Report each line from the data below that holds the word "input".
◆ ◆ ◆ ◆ ◆
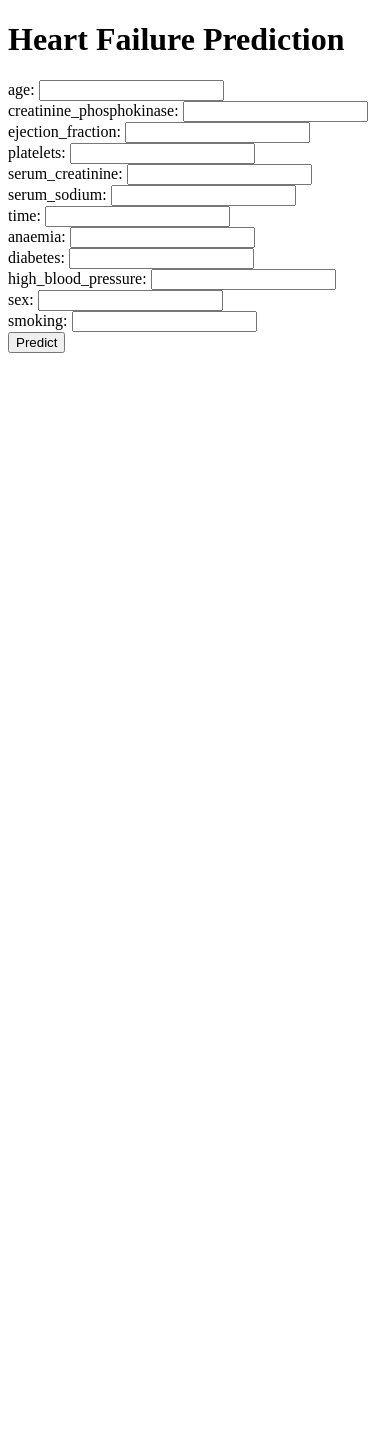
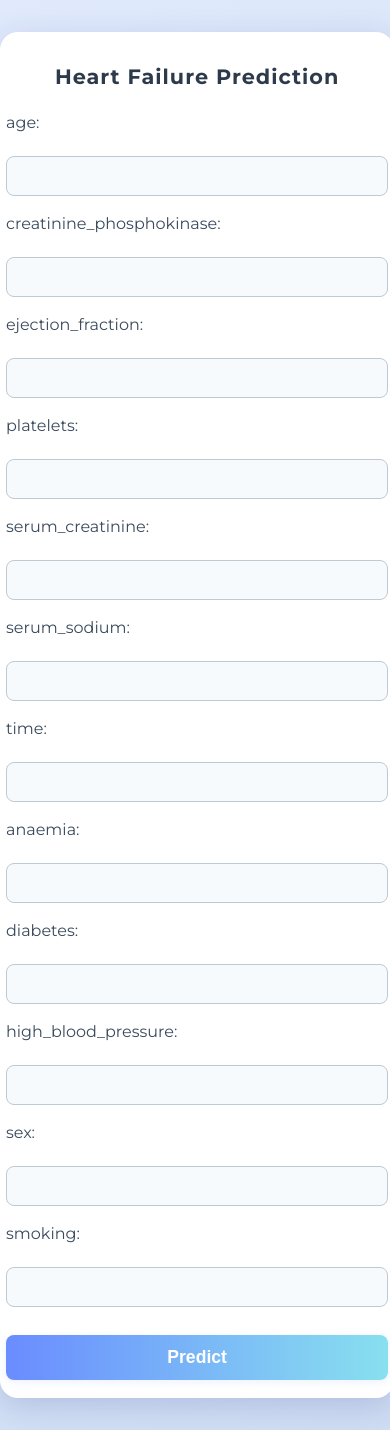
Before and after one commit to MarisaOishy/Heart-_Failure-_Prediction, a Flask app: page / in a window 390 px wide. Before the commit the page ends 353 px from the top, so only its background shows below. Run offline with Flask 3, Linux system fonts and the light colour scheme; parts of the project's set-up code (start-up, migrations or seed data) failed here and were passed over.

Commit message:
done yeeeeee

```diff
--- a/templates/index.html
+++ b/templates/index.html
@@ -2,18 +2,120 @@
 <html>
 <head>
     <title>Heart Failure Prediction</title>
+    <meta name="viewport" content="width=device-width, initial-scale=1.0">
+    <link href="https://fonts.googleapis.com/css?family=Montserrat:400,700&display=swap" rel="stylesheet">
+    <style>
+        body {
+            background: linear-gradient(135deg, #e0eafc 0%, #cfdef3 100%);
+            font-family: 'Montserrat', Arial, sans-serif;
+            margin: 0;
+            padding: 0;
+            min-height: 100vh;
+            display: flex;
+            flex-direction: column;
+            align-items: center;
+            justify-content: center;
+        }
+        .container {
+            background: #fff;
+            border-radius: 18px;
+            box-shadow: 0 8px 32px 0 rgba(31, 38, 135, 0.18);
+            padding: 40px 32px 32px 32px;
+            max-width: 400px;
+            width: 100%;
+            margin: 32px auto;
+            animation: fadeIn 1.2s;
+        }
+        @keyframes fadeIn {
+            from { opacity: 0; transform: translateY(40px); }
+            to { opacity: 1; transform: translateY(0); }
+        }
+        h1 {
+            text-align: center;
+            color: #2d3a4b;
+            margin-bottom: 24px;
+            font-weight: 700;
+            letter-spacing: 1px;
+        }
+        form {
+            display: flex;
+            flex-direction: column;
+            gap: 18px;
+        }
+        label {
+            font-size: 1rem;
+            color: #3a4a5d;
+            margin-bottom: 6px;
+            font-weight: 500;
+        }
+        input[type="text"] {
+            padding: 10px 12px;
+            border: 1px solid #bfc9d1;
+            border-radius: 8px;
+            font-size: 1rem;
+            background: #f7fafd;
+            transition: border 0.2s, box-shadow 0.2s;
+        }
+        input[type="text"]:focus {
+            border: 1.5px solid #6a8cff;
+            outline: none;
+            box-shadow: 0 0 0 2px #e0eafc;
+        }
+        input[type="submit"] {
+            background: linear-gradient(90deg, #6a8cff 0%, #88e0ef 100%);
+            color: #fff;
+            border: none;
+            border-radius: 8px;
+            padding: 12px 0;
+            font-size: 1.1rem;
+            font-weight: 700;
+            cursor: pointer;
+            margin-top: 10px;
+            box-shadow: 0 2px 8px rgba(106, 140, 255, 0.12);
+            transition: background 0.2s, transform 0.1s;
+        }
+        input[type="submit"]:hover {
+            background: linear-gradient(90deg, #88e0ef 0%, #6a8cff 100%);
+            transform: translateY(-2px) scale(1.03);
+        }
+        .prediction {
+            margin-top: 28px;
+            text-align: center;
+            font-size: 1.2rem;
+            font-weight: 600;
+            padding: 16px;
+            border-radius: 10px;
+            background: linear-gradient(90deg, #f8ffae 0%, #43c6ac 100%);
+            color: #2d3a4b;
+            box-shadow: 0 2px 8px rgba(67, 198, 172, 0.10);
+            animation: fadeIn 1.2s;
+        }
+        @media (max-width: 500px) {
+            .container {
+                padding: 18px 6px 18px 6px;
+                max-width: 98vw;
+            }
+            h1 {
+                font-size: 1.3rem;
+            }
+        }
+    </style>
 </head>
 <body>
+    <div class="container">
         <h1>Heart Failure Prediction</h1>
         <form method="post">
             {% for feature in feature_names %}
                 <label>{{ feature }}:</label>
-            <input type="text" name="{{ feature }}" required><br>
+                <input type="text" name="{{ feature }}" required>
             {% endfor %}
             <input type="submit" value="Predict">
         </form>
         {% if prediction is not none %}
-        <h2>Prediction: {{ 'Death Event' if prediction == 1 else 'No Death Event' }}</h2>
+            <div class="prediction">
+                Prediction: {{ 'Death Event' if prediction == 1 else 'No Death Event' }}
+            </div>
         {% endif %}
+    </div>
 </body>
 </html>
```
Also changed, not shown: requirements.txt (added, +7 -0 lines). Lines whose indentation alone changed are shown as unchanged.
◆ ◆ ◆ ◆ ◆
▶ _TASK RESULT_:
+        input[type="text"] {
+        input[type="text"]:focus {
+        input[type="submit"] {
+        input[type="submit"]:hover {
-            <input type="text" name="{{ feature }}" required><br>
+                <input type="text" name="{{ feature }}" required>
             <input type="submit" value="Predict">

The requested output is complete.